PROBLEM STATEMENT —
From the line with "Also changed, not shown: 2" to the end of the data below, restate each line word for word, both ends included, without the pictures.

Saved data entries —
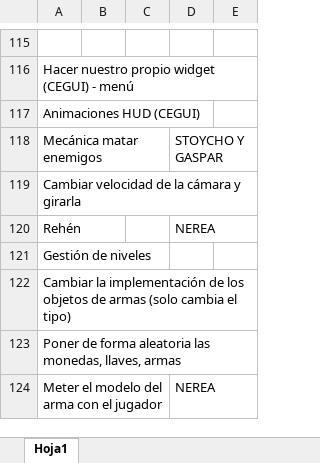
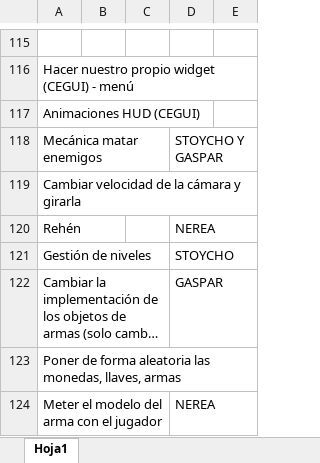
Before and after one commit to srivanov/Vesper, an Excel workbook: Documentos/Lista_entregables.xlsx, sheet Hoja1, drawn as a sheet; only a part is shown, gaps mark what is left out; long unchanged cells end in …; values as stored, in another font and other column widths than the file's, no cell formats; conditional formats not drawn; the diff names each change by its address in the sheet, - before the commit and + after, or states it on an @@ line.

```diff
--- a/Documentos/Lista_entregables.xlsx (sheet Hoja1)
+++ b/Documentos/Lista_entregables.xlsx (sheet Hoja1)
-D121: (empty)
+D121: STOYCHO
-D122: (empty)
+D122: GASPAR
```
Also changed, not shown: cell formats, Documentos/Presupuesto_ABP_2016-17.xlsx.
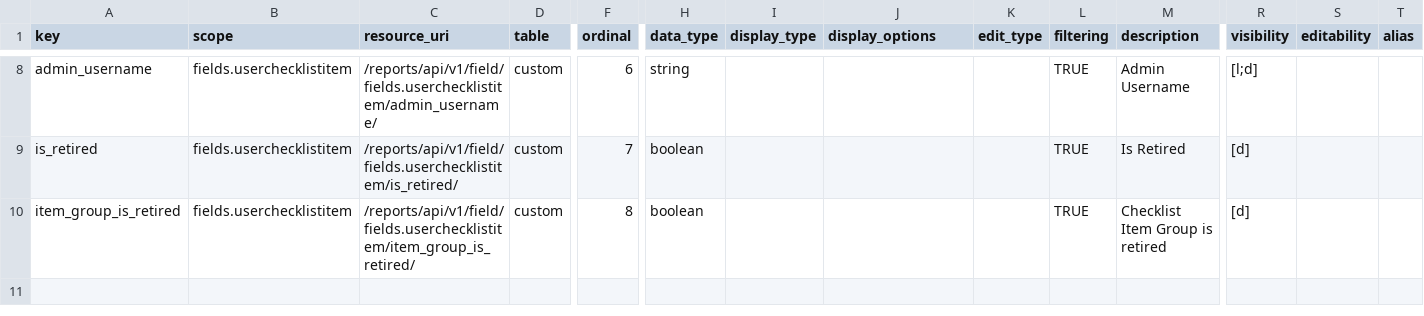
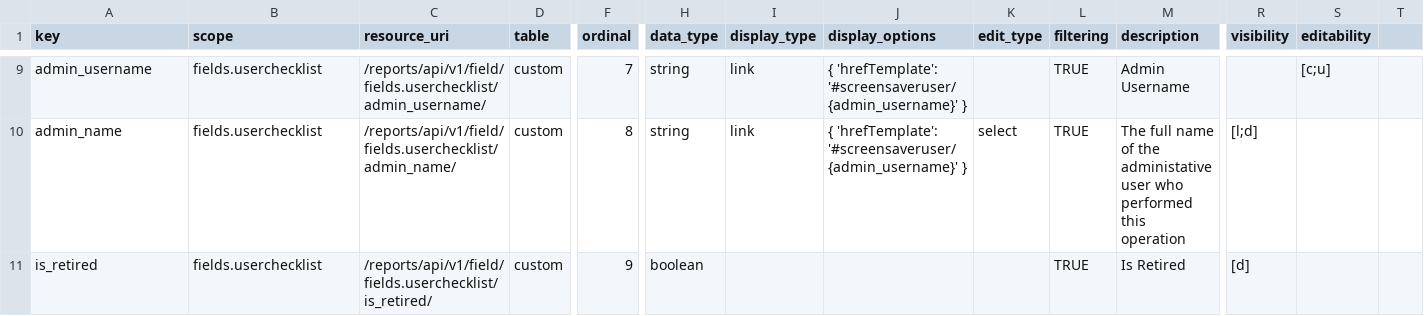
Before and after one commit to seanderickson/lims, a CSV file: db/static/api_init/metahash_fields_userchecklist.csv, drawn as a sheet; only a part is shown, gaps mark what is left out; removed rows and columns are numbered as before the commit, all else as after; rows hold the shown columns only; the diff covers the shown part only; the diff names each change by its address in the sheet, - before the commit and + after, or states it on an @@ line.

```diff
--- a/db/static/api_init/metahash_fields_userchecklist.csv
+++ b/db/static/api_init/metahash_fields_userchecklist.csv
-T1: alias
+T1: (empty)
-B9 (scope): fields.userchecklistitem
+B9 (scope): fields.userchecklist
-C9 (resource_uri): /reports/api/v1/field/fields.userchecklistitem/admin_username/
+C9 (resource_uri): /reports/api/v1/field/fields.userchecklist/admin_username/
-F9 (ordinal): 6
+F9 (ordinal): 7
-I9 (display_type): (empty)
+I9 (display_type): link
-J9 (display_options): (empty)
+J9 (display_options): { 'hrefTemplate': '#screensaveruser/{admin_username}' }
-R9 (visibility): [l;d]
+R9 (visibility): (empty)
-S9 (editability): (empty)
+S9 (editability): [c;u]
+row 10: admin_name | fields.userchecklist | /reports/api/v1/field/fields.userchecklist/admin_name/ | custom | 8 | string | link | { 'hrefTemplate': '#screensaveruser/{admin_username}' } | select | TRUE | The full name of the administative user who performed this operation | [l;d]
-B11 (scope): fields.userchecklistitem
+B11 (scope): fields.userchecklist
-C11 (resource_uri): /reports/api/v1/field/fields.userchecklistitem/is_retired/
+C11 (resource_uri): /reports/api/v1/field/fields.userchecklist/is_retired/
-F11 (ordinal): 7
+F11 (ordinal): 9
-row 10: item_group_is_retired | fields.userchecklistitem | /reports/api/v1/field/fields.userchecklistitem/item_group_is_retired/ | custom | 8 | boolean |  |  |  | TRUE | Checklist Item Group is retired | [d]
```
Also changed, not shown: 2 added rows, 1 removed row and 30 edited cells elsewhere in this file, db/static/api_init/api_init_actions.csv, db/static/api_init/metahash_fields_screen.csv, 15 other files.
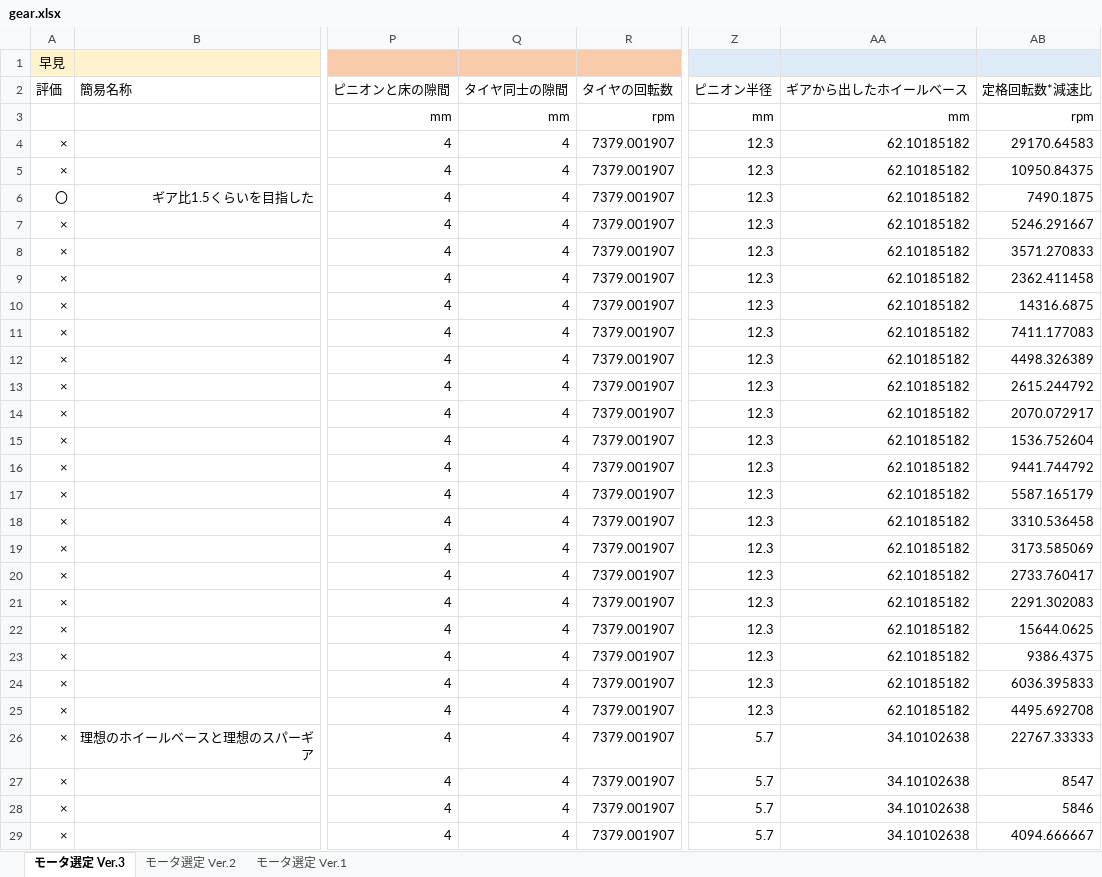
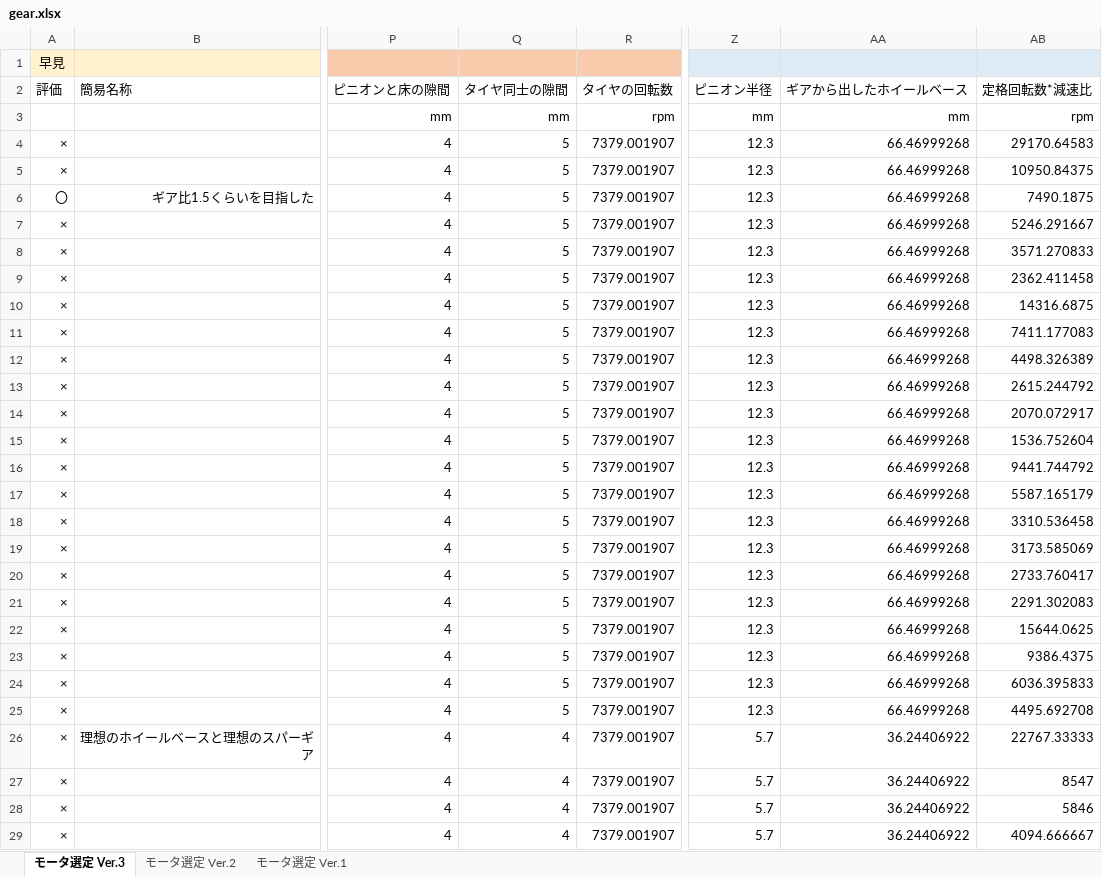
Before and after one commit to YazawaKenichi/Murakumo, an Excel workbook: excel/gear.xlsx, sheet モータ選定 Ver.3, drawn as a sheet; only a part is shown, gaps mark what is left out; values as stored, in another font and other column widths than the file's, no borders; conditional formats not drawn; the diff covers the shown part only; the diff names each change by its address in the sheet, - before the commit and + after, or states it on an @@ line.

Commit message:
excel データの修正

```diff
--- a/excel/gear.xlsx (sheet モータ選定 Ver.3)
+++ b/excel/gear.xlsx (sheet モータ選定 Ver.3)
-Q4:Q25 (タイヤ同士の隙間): 4
+Q4:Q25 (タイヤ同士の隙間): 5
-AA4:AA25 (ギアから出したホイールベース): 62.10185182
+AA4:AA25 (ギアから出したホイールベース): 66.46999268
-AA26:AA29 (ギアから出したホイールベース): 34.10102638
+AA26:AA29 (ギアから出したホイールベース): 36.24406922
```
Also changed, not shown: 4 removed rows and 18 edited cells elsewhere in this sheet, hidden cells.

OUTPUT —
Also changed, not shown: 2 added rows, 1 removed row and 30 edited cells elsewhere in this file, db/static/api_init/api_init_actions.csv, db/static/api_init/metahash_fields_screen.csv, 15 other files.
Before and after one commit to YazawaKenichi/Murakumo, an Excel workbook: excel/gear.xlsx, sheet モータ選定 Ver.3, drawn as a sheet; only a part is shown, gaps mark what is left out; values as stored, in another font and other column widths than the file's, no borders; conditional formats not drawn; the diff covers the shown part only; the diff names each change by its address in the sheet, - before the commit and + after, or states it on an @@ line.

Commit message:
excel データの修正

```diff
--- a/excel/gear.xlsx (sheet モータ選定 Ver.3)
+++ b/excel/gear.xlsx (sheet モータ選定 Ver.3)
-Q4:Q25 (タイヤ同士の隙間): 4
+Q4:Q25 (タイヤ同士の隙間): 5
-AA4:AA25 (ギアから出したホイールベース): 62.10185182
+AA4:AA25 (ギアから出したホイールベース): 66.46999268
-AA26:AA29 (ギアから出したホイールベース): 34.10102638
+AA26:AA29 (ギアから出したホイールベース): 36.24406922
```
Also changed, not shown: 4 removed rows and 18 edited cells elsewhere in this sheet, hidden cells.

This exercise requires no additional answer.